A new method uses dried blood samples to detect lysosomal storage diseases, primary immunodeficiencies and Wilson disease
Dr. Sihoun Hahn
Every year in the United States, 4 million babies are born, most of whom are screened by a simple blood test for dozens of conditions that are not evident at birth but have serious health outcomes if not treated early. Newborn screening is cost effective and can protect children and families from devastating consequences of certain inborn disorders.
About 150 babies a year are born with Wilson disease, which causes copper to accumulate in organs such as the liver. With a simple zinc-based therapy administered early, people with Wilson disease lead normal lives. Untreated, they eventually need a costly liver transplant. Unfortunately, methods for routine newborn screening for Wilson disease have not been available. Dr. Sihoun Hahn and colleagues developed a rapid, practical method for testing infants for Wilson disease. The method can also be used to diagnose primary immunodeficiencies similar to severe combined immunodeficiency (SCID) for which infants are not yet tested, and can be used to improve treatment of children with lysosomal storage diseases such as cystinosis, Pompe and Fabry diseases and Hunter and Hurler syndromes.
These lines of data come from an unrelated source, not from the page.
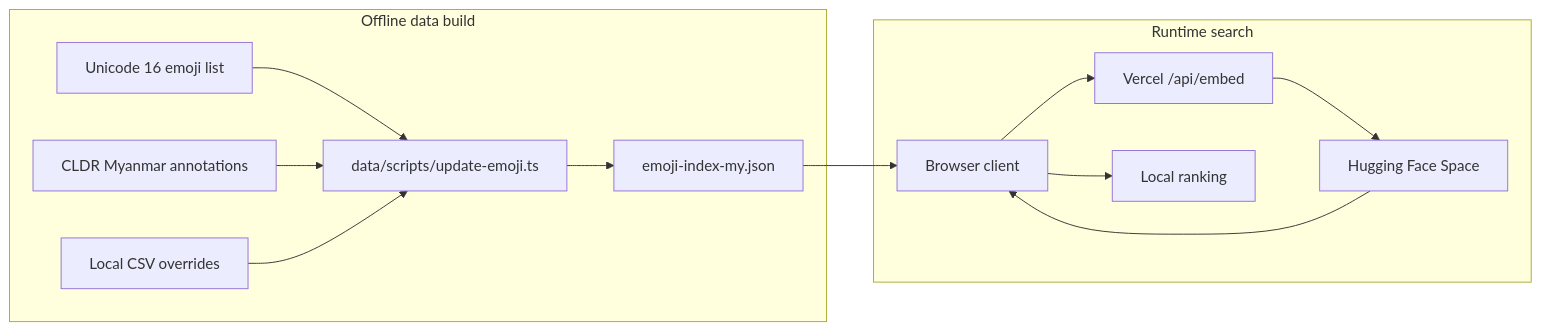
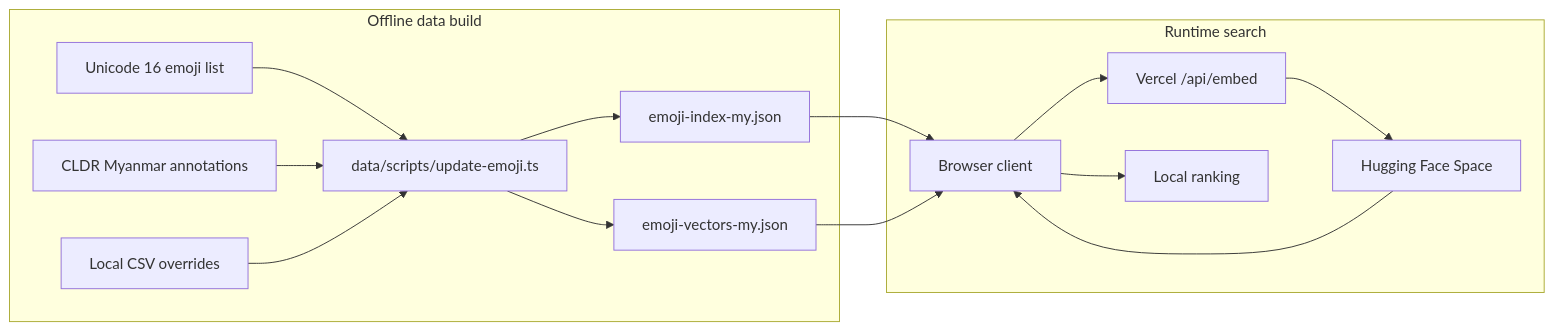
One commit to heinko/my-emoji-search changed the first of 2 diagrams in search_architecture.md. Above: the diagram before and after it, drawn with Mermaid. The commit also changed other lines of this file and 17 other files, not shown here.

Commit message:
Split the emoji data into Indexes and vectors

````diff
--- a/search_architecture.md
+++ b/search_architecture.md
@@ -12,27 +12,30 @@
 ```mermaid
 flowchart LR
     subgraph Offline["Offline data build"]
         U["Unicode 16 emoji list"]
         C["CLDR Myanmar annotations"]
         O["Local CSV overrides"]
         P["data/scripts/update-emoji.ts"]
         I["emoji-index-my.json"]
+        V["emoji-vectors-my.json"]
         U --> P
         C --> P
         O --> P
         P --> I
+        P --> V
     end
 
     subgraph Runtime["Runtime search"]
         B["Browser client"]
-        V["Vercel /api/embed"]
+        A["Vercel /api/embed"]
         H["Hugging Face Space"]
         R["Local ranking"]
-        B --> V
-        V --> H
+        B --> A
+        A --> H
         H --> B
         B --> R
     end
 
     I --> B
+    V --> B
 ```
````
Hahn’s method uses dried blood spots (DBS) on filter paper. These samples are routinely collected at birth and processed by state clinical laboratories that perform newborn screening. Hahn’s team recently published a proof-of-concept paper on their method, immuno-selected reaction monitoring (SRM) for screening using DBS. The technique extracts and enzymatically digests proteins from DBS and uses highly specific antibodies to enrich for characteristic peptides that are quantified by mass spectrometry (MS) to arrive at a diagnosis. Using antibodies developed by the researchers to peptides for various conditions, immuno-SRM can be adapted to diagnose 11 primary immunodeficiencies including XLA, x-linked agammaglobulinemia. Hahn has experience working with industry partners to develop screening assays. He seeks a partner to develop and market a kit that would be an add-on to MS equipment that state clinical laboratories routinely use. The kit would include reagents and hardware, including columns that could be reused several times, for automated processing from DBS to diagnostic results.
Stage of Development
- Collaborative research opportunity
- Sponsored research agreement
- High throughput screening
- Kit Development
- Consultation agreement
- Clinical Trial
- Jung S, Whiteaker JR, Zhao L, Yoo HW, Paulovich AG, Hahn SH. Quantification of ATP7B Protein in Dried Blood Spots by Peptide Immuno-SRM as a Potential Screen for Wilson’s Disease. J Proteome Res 2017. 16(2):862-871. doi: 10.1021/acs.jproteome.6b00828.
To learn more about partnering with Seattle Children’s Research Institute on this or other projects, please contact:
Dr. Elizabeth Aylward
Director, Office of Science-Industry Partnerships